Ready. Set. Write. These three words set the tone for my pedagogic philosophy about writing: For students to improve their writing, they must write often (preferably daily) and they must write in quantity.
I expect students to be ready to write daily. Additionally, rather than announcing an essay assignment at the end of a literature unit, I focus students attention on preparing for major writing assignments throughout our study of literature and weave focused writing instruction into the literature units.
As a teacher, it's my job to help students find their writing voices and to show them they have important things to say.
In its original context, it is
Lesson 1 in the "Once Upon a Time" In My Life: Teaching Narration and Description Unit.
I teach this unit concurrently w/ the unit on Anglo-Saxon Literature. This is because my goal is to use the literature as a gateway to writing, rather than teaching the units as two separate entities.
In this lesson, students will do the following:
I introduce students to "I <3 Maps" with some images I've compiled into a brief slide slide show, which culminates in a beautiful representation of a detailed heart map that obviously took the student some time to complete.
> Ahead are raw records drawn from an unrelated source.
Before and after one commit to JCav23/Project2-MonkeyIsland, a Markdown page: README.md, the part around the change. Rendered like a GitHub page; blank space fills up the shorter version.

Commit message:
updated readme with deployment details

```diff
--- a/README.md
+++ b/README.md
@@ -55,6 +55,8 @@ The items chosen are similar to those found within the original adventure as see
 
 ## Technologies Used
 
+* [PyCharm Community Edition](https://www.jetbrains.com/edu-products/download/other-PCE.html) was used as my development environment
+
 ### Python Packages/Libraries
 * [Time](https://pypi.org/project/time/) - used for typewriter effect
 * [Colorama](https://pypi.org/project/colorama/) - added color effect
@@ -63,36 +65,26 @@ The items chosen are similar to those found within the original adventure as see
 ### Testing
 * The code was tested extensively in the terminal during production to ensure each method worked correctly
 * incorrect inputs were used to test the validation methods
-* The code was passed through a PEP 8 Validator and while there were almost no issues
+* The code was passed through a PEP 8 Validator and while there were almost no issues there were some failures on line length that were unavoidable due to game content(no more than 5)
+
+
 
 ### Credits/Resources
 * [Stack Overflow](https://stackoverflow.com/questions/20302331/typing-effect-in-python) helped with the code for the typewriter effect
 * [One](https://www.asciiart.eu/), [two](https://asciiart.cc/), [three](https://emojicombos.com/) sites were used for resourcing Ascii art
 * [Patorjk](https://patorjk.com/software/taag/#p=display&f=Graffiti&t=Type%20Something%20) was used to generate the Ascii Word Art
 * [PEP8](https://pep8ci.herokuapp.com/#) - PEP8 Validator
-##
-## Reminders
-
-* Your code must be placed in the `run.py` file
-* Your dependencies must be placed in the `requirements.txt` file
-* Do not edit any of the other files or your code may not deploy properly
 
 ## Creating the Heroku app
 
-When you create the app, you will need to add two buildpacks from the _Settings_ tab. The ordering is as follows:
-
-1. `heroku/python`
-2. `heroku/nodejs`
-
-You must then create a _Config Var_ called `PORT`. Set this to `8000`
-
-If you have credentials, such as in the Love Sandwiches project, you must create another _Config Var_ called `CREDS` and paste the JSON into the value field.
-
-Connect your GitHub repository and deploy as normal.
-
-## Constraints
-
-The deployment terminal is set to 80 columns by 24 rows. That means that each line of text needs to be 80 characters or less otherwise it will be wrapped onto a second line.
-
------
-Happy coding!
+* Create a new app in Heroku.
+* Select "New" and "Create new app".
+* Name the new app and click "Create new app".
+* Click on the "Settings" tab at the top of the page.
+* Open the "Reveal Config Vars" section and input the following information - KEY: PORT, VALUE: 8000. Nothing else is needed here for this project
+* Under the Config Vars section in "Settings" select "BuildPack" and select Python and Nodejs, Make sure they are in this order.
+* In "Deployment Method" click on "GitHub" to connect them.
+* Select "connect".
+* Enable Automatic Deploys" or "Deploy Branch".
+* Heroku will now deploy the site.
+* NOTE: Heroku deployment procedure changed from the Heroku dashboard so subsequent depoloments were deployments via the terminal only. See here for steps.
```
I <3 Map
As I show each slide, I talk to students about the variety of symbols we use to show what we love and value.
When I get to the final slide, I tell the class that it shows a "Heart Map" and that they will be completing one, too, and that they can use color, words, images, phrases, quotes, and whatever they can imagine to illustrate what they <3.
Then I remind students about the supplies I have available in the classroom and give each a piece of unlined paper.
After introducing heart maps to students, I set the timer for 15 minutes and give them time to work. Since these students are seniors, and since the purpose of heart maps is to generate writing topics, I encourage emphasis on ideas, images, text (words and phrases), rather than "art." However, some students might need more time to generate ideas. Heart Map w/out Text is one such example. In this case, it's important to encourage the student to continue working on the project outside of class.
The Animoto video shows some student heart maps in progress. animoto I <3 video
Once time as lapsed for creating their "I <3 Maps," I tell students that we will complete a quick write. I explain the object of a quick write is to "write as much and as quickly as you can w/out worrying about where your mind leads your writing. What's important is getting ideas down on paper." I also tell students that this activity is a low-risk task and that it will help prepare them for the upcoming narrative/descriptive essay assignment.
Then I set the timer for 10 minutes and write while the students also write.
During the writing time, most students write on a separate piece of paper, but some incorporate their writing directly into their heart maps: Heart Writing shows one student's juxtaposition of the heart map w/ the quick write.
Once students finish writing, I invite them to share with the class. A quiet class might be too shy to share, which happened with one class. In other classes, students can become wary of sharing if they think their writing doesn't measure up to those who do share. When either of these things happen, I ask students to pair-and-share. I also find someone to share with as the students share.
One young man read his quick write about playing football, beginning with his father tossing the ball to him in the yard. He wrote: "When I look out my bedroom window, I see my dad throwing the ball to me in the back yard."
It was a touching essay that gave me the opportunity to comment: "I hear you saying that football is a metaphor for your relationship with your father." I also suggested several ideas for further development based on the student's love of football.
Another student read his quick write about his love of self. This student is a poet, and the class was so moved by his interpretation of his writing that he agreed to perform a slam poem for us at the end of the period. He told the class that he doesn't title his poetry, doesn't make it rhyme, and calls his writing of poetry "Word Vomit" because he just spews it on the page and rarely edits.
The student's remarks led to my asking: "Where do students get the idea that poetry must rhyme?"
Another student said, "Dr. Seuss." This is something I'll address with students more in another unit, but it did provide a teachable moment in which I was able to tell students that my favorite poetry doesn't rhyme and that they don't need to rhyme their poetry either.
This is what happens when teaching and learning converge organically. We meet in the middle, separate but together, like this student's "I <3 Map": Student Heart Map